----- Provided records

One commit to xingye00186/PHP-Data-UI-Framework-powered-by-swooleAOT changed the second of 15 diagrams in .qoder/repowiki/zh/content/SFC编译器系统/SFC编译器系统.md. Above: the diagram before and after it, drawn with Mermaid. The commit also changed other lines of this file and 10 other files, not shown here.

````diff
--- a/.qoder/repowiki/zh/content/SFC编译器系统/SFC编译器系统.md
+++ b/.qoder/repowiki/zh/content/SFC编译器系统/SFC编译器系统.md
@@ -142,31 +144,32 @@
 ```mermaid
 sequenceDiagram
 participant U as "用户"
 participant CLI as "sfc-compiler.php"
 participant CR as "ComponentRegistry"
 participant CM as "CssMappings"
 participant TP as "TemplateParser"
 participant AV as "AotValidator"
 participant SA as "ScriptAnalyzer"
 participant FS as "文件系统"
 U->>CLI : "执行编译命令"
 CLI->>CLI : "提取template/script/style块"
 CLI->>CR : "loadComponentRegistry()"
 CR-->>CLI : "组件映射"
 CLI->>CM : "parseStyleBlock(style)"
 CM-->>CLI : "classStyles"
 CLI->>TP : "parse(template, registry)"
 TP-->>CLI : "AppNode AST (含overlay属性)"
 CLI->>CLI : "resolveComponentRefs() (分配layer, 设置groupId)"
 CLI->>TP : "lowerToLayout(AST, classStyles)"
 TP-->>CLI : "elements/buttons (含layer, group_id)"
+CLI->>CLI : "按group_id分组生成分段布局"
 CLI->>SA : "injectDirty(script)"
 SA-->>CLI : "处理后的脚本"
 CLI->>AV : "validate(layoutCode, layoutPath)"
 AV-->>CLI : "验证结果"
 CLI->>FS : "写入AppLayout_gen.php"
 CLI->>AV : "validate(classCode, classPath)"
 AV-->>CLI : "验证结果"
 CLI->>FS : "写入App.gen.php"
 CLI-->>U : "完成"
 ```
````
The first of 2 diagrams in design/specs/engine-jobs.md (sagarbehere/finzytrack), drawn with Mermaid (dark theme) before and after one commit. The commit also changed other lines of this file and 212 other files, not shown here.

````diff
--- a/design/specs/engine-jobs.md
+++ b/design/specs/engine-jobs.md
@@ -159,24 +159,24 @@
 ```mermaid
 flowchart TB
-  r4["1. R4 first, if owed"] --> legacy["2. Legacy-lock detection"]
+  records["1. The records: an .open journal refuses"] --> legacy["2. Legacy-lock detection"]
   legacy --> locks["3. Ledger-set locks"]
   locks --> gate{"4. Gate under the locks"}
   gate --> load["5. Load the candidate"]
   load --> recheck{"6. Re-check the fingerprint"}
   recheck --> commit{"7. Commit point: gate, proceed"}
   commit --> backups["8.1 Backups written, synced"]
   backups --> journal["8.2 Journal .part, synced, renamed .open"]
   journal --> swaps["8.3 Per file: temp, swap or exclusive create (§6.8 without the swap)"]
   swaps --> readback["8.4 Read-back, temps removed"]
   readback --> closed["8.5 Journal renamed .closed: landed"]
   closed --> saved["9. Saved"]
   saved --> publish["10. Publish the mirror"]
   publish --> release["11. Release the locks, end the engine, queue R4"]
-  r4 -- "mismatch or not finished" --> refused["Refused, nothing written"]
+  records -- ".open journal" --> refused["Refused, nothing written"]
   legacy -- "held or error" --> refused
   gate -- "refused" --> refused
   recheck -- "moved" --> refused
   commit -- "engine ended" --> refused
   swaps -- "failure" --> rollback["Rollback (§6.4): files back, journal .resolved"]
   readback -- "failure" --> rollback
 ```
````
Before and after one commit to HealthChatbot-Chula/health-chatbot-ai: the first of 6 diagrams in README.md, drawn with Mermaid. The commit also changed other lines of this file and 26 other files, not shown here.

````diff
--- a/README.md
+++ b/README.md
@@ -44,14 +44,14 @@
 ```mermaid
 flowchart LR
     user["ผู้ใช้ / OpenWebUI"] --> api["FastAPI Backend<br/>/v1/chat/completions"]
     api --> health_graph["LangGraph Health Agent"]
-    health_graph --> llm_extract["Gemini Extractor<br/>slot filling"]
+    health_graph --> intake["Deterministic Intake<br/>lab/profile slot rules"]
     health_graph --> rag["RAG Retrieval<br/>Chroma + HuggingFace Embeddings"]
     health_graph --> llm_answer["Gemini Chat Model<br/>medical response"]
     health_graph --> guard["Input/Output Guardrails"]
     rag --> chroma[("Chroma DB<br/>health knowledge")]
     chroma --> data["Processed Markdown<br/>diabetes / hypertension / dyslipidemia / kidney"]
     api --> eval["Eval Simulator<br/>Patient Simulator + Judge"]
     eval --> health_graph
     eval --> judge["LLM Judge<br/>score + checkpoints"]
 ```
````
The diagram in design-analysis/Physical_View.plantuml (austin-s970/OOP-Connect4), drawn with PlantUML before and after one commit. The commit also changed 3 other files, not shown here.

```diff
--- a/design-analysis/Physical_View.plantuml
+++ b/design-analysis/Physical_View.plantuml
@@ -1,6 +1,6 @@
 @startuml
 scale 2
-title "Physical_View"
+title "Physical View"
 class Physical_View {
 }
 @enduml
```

----------

• **Work item**
Scan the material above and copy every line that holds the string "engine".

• **Answer space**
The first of 2 diagrams in design/specs/engine-jobs.md (sagarbehere/finzytrack), drawn with Mermaid (dark theme) before and after one commit. The commit also changed other lines of this file and 212 other files, not shown here.
--- a/design/specs/engine-jobs.md
+++ b/design/specs/engine-jobs.md
   publish --> release["11. Release the locks, end the engine, queue R4"]
   commit -- "engine ended" --> refused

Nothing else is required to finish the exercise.